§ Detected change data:
━━━━━━━━━━━━━━━━━━━━

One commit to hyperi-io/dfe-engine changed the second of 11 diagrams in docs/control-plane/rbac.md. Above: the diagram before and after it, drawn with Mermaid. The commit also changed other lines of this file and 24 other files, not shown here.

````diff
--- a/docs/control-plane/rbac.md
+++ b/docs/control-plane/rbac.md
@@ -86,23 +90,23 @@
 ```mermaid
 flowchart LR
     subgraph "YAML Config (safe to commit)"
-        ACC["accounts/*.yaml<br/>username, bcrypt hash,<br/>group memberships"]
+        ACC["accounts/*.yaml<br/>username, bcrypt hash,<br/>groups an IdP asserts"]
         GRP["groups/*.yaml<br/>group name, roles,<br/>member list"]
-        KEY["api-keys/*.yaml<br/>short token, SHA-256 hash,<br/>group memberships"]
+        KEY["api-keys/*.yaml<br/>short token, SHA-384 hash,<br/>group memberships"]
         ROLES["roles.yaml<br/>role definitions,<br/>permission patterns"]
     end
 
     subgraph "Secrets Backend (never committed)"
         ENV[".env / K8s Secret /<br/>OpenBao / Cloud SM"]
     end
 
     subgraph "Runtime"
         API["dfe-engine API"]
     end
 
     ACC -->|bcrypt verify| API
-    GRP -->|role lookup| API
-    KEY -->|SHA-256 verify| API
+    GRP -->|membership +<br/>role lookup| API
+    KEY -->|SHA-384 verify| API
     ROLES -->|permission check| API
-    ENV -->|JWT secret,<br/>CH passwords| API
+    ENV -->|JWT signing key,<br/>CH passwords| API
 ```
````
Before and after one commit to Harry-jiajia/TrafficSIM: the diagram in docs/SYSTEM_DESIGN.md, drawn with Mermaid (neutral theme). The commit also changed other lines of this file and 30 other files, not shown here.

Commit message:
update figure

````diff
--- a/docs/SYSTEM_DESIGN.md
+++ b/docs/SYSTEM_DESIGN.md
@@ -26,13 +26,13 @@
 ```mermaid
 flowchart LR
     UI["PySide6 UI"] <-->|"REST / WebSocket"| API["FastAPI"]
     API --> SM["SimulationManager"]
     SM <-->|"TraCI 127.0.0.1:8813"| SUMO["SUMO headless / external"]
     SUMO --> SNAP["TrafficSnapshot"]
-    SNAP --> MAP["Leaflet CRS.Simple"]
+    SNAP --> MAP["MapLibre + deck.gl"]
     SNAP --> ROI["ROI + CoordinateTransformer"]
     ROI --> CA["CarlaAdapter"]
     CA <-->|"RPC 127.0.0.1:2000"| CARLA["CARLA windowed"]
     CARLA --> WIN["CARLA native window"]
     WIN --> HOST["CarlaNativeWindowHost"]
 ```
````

━━━━━━━━━━━━━━━━━━━━

§ What is required: All lines of the records above that contain the word "docs" are to be copied out.

§ Problem solution:
One commit to hyperi-io/dfe-engine changed the second of 11 diagrams in docs/control-plane/rbac.md. Above: the diagram before and after it, drawn with Mermaid. The commit also changed other lines of this file and 24 other files, not shown here.
--- a/docs/control-plane/rbac.md
+++ b/docs/control-plane/rbac.md
Before and after one commit to Harry-jiajia/TrafficSIM: the diagram in docs/SYSTEM_DESIGN.md, drawn with Mermaid (neutral theme). The commit also changed other lines of this file and 30 other files, not shown here.
--- a/docs/SYSTEM_DESIGN.md
+++ b/docs/SYSTEM_DESIGN.md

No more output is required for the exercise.